Having spent many hours in trainers and simulators of varying levels of fidelity courtesy of Uncle Sam's Canoe Club - trust me, a low fidelity simulator is much better than none at all. You can still learn quite a bit.
When you graduate kindergarten, and learn to read, go back and read the exchange and note that spin-offs are the topic of discussion - not follow on missions.
Until then, toddle off to bed with the other infants, the adults are have a conversation here.
Russia is definitely, without a doubt or a question, the villain here.
Your statement assumes there is only one villain.
Russia is a villain. The U.S. is a villain. The current fascist-riddled Ukraine government is a villain. The prior authoritarian Ukraine government is a villain. And in the end, the ethnic Russians of Eastern Ukraine are fucked.
Yeah, in the same way GIMP stands for Gnu Image Manipulation Program
The problem affecting the kernel appears to only be enabled with a specific set of optimizations, and only to matter for a specific class of programs.
Also, apparently the problem has actually been present for a number of iterations of the compiler, but a shift within the Linux kernel code has caused the compiler error to manifest. But the shift within the Linux kernel code was still valid C (C++?) code, so it was a compiler problem, even though it didn't affect most programs.
I, personally, dislike swearing even when "sanitized".
OTOH, I do realize that this is my personal taste. I feel it makes the communication less clear.
OTTH, written communication lacks the richness of communication by speech. This means that there is no inherent channel corresponding to tone of voice. When someone uses swearing as a substitute for certain tones of speech, it's really hard to say there is a better option. The alternative work-arounds tend to be verbose. Also, swearing via the use of the term "shit" appears to be something we inherited from our common ancestor with chimpanzees, because if they are taught to sign they will automatically use the term "shit" to describe persons and situations that they dislike.
Since your post contains actual verifiable information, our tireless moderator zombies have found it necessary to de-score it.
I wouldn't call it bullying, There's no threat here at all, just snark.
Linus is quite the glass-house dweller, though.

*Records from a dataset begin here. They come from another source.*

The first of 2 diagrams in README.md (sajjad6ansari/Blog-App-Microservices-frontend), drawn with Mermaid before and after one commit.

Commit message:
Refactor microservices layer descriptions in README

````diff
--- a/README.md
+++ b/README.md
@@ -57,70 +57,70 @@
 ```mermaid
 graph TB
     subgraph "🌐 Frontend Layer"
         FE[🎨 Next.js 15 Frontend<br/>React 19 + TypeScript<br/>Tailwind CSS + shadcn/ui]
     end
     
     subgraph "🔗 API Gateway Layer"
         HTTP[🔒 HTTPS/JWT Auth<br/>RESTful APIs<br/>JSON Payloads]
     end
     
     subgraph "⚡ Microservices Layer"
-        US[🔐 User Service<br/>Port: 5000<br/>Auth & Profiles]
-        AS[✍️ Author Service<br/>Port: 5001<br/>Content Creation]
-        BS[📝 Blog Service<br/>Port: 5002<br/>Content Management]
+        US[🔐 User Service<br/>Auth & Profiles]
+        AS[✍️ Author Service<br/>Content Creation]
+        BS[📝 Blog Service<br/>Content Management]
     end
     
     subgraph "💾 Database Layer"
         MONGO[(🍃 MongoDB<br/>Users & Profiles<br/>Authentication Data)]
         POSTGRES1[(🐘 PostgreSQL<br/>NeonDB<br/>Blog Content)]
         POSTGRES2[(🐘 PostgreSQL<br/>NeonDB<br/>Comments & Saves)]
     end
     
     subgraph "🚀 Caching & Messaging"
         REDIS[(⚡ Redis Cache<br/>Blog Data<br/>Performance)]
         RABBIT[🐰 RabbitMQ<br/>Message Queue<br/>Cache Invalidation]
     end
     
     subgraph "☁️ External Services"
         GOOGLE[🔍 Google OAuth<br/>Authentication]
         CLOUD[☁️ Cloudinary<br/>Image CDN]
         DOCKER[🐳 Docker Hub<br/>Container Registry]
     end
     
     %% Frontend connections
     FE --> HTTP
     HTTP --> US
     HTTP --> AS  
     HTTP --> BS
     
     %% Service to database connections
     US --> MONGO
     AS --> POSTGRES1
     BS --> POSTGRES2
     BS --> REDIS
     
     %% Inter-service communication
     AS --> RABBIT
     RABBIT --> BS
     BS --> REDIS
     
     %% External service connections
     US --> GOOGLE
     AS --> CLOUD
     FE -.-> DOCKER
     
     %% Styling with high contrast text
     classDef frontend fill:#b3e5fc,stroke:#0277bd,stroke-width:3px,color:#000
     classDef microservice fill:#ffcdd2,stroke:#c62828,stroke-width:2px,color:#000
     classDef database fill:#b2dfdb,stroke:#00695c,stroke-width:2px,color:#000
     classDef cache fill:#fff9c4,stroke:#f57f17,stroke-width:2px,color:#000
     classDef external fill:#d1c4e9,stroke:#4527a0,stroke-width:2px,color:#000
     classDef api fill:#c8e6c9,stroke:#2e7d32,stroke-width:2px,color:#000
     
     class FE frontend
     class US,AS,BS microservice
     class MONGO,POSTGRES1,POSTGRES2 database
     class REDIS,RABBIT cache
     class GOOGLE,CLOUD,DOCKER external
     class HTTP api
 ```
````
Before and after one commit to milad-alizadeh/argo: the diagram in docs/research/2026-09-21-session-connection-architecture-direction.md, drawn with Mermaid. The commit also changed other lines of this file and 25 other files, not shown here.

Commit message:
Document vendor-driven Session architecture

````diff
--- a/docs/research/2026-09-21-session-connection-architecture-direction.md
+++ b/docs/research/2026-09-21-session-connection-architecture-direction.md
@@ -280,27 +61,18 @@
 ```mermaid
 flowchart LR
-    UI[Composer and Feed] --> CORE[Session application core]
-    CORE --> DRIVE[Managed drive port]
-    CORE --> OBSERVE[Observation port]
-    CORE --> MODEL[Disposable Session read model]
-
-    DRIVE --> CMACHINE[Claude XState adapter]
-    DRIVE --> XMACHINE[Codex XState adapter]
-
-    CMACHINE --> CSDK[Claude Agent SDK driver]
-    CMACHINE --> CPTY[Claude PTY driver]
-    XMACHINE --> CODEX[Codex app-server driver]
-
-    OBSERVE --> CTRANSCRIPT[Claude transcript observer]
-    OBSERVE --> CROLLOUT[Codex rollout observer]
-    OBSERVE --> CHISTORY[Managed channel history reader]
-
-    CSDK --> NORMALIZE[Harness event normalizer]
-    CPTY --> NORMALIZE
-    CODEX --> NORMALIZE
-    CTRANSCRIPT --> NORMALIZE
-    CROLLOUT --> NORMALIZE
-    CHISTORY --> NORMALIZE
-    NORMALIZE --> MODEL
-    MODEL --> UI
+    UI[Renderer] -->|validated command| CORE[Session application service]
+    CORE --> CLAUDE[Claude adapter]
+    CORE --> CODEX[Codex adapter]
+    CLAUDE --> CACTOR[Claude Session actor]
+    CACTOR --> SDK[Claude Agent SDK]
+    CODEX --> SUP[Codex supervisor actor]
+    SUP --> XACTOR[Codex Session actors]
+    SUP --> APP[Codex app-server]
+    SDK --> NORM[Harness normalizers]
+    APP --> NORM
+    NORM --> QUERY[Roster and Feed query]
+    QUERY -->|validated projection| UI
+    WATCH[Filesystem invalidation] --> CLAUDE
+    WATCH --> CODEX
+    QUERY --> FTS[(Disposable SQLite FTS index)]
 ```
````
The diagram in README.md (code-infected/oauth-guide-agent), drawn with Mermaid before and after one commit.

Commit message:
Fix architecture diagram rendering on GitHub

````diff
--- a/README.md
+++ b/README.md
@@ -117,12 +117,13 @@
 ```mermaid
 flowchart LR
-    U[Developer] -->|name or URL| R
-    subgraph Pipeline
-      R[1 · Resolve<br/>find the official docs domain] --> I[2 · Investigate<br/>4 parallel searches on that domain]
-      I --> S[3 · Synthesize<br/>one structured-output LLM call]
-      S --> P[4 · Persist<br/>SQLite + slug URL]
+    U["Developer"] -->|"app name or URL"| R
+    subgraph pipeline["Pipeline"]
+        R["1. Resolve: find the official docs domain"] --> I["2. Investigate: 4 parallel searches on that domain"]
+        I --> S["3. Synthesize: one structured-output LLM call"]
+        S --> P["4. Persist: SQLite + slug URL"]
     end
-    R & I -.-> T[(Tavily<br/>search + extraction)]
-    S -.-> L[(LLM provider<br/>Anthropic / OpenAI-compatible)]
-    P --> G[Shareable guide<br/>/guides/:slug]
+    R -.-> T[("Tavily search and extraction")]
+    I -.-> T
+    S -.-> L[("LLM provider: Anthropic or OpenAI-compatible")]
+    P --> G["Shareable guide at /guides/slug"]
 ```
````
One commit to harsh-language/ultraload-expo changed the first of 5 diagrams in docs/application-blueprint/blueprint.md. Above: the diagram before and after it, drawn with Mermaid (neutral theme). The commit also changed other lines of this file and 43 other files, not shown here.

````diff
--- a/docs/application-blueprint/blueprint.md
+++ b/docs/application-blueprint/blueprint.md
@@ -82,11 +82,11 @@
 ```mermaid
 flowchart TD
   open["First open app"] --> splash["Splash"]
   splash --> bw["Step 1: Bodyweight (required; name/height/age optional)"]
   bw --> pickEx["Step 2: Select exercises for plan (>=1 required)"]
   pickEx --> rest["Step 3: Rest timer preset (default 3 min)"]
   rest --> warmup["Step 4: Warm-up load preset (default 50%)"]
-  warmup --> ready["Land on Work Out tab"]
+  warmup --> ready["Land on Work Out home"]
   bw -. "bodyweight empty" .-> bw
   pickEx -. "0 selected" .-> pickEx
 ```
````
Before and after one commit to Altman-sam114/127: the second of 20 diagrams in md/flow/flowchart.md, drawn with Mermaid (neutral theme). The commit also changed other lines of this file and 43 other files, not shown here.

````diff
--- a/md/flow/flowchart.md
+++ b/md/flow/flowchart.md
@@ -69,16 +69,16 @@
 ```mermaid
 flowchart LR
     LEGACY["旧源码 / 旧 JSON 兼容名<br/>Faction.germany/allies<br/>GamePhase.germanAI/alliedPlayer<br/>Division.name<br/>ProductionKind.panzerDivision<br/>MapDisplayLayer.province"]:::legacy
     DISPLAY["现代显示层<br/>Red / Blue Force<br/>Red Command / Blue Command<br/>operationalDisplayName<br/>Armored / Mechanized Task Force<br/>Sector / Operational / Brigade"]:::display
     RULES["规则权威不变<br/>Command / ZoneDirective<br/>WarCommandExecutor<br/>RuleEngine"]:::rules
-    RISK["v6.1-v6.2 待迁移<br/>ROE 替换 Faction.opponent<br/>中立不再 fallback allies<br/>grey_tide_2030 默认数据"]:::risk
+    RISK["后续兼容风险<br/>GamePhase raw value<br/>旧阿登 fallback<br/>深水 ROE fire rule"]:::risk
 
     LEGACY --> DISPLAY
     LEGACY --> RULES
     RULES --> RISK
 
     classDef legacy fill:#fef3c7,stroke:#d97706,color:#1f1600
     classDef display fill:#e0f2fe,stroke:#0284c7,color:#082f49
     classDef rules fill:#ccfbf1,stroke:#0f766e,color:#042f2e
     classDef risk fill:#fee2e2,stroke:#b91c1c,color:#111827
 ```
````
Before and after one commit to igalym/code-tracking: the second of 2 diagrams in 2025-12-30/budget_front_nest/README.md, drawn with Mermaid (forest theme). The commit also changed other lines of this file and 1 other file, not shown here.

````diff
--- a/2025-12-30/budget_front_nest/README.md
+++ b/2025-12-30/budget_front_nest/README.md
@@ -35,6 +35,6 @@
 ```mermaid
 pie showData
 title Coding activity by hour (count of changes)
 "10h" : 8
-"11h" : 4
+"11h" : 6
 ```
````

Hugh Daniel's comments over the years about the mistakes and misfeatures in Linux were enlightening and entertaining.
Hi! Welcome to the real world. You'll find the dumpster for your "participation" trophies to the left; and here, you get paid for winning, not "trying" or "good sportspersonship".
Linus doesn't suffer fools gladly. And I applaud him for that.
The EU would like to buy American gas rather than Russian, but getting enough LNG infrastructure to replace piped gas is incredibly expensive and not something that can be built quickly.
He didn't get the job done in this case, though. He sent an abusive email about a bug that had already been patched, with a tirade about register spills that aren't even related to the bug.
Just adding features should not slow an OS down, as features are mostly only loaded when needed and memory management should be able to handle background stuff.
It depends on the features. Some features do in fact require more memory or processing power. You seem to be a fan of Windows 8, and yes, it performs pretty well. Still, let's look at some system requirements.
Windows XP system requirements:
* Pentium 233-megahertz (MHz) processor or faster (300 MHz is recommended)
* At least 64 megabytes (MB) of RAM (128 MB is recommended)
* At least 1.5 gigabytes (GB) of available space on the hard disk.
* CD-ROM or DVD-ROM drive.
Windows 8 system requirements:
* Processor: 1 gigahertz (GHz) or faster with support for PAE, NX, and SSE2 (more info)
* RAM: 1 gigabyte (GB) (32-bit) or 2 GB (64-bit)
* Hard disk space: 16 GB (32-bit) or 20 GB (64-bit)
* Graphics card: Microsoft DirectX 9 graphics device with WDDM driver.
Those specs are significantly higher. I don't fault MS for that, it's been 10 years. They moved to 64-bit code, which enables greater memory use and better performance for big data sets, but also requires a higher minimum RAM. Part of the reason for this is that they're maintaining backwards compatibility, which is a feature.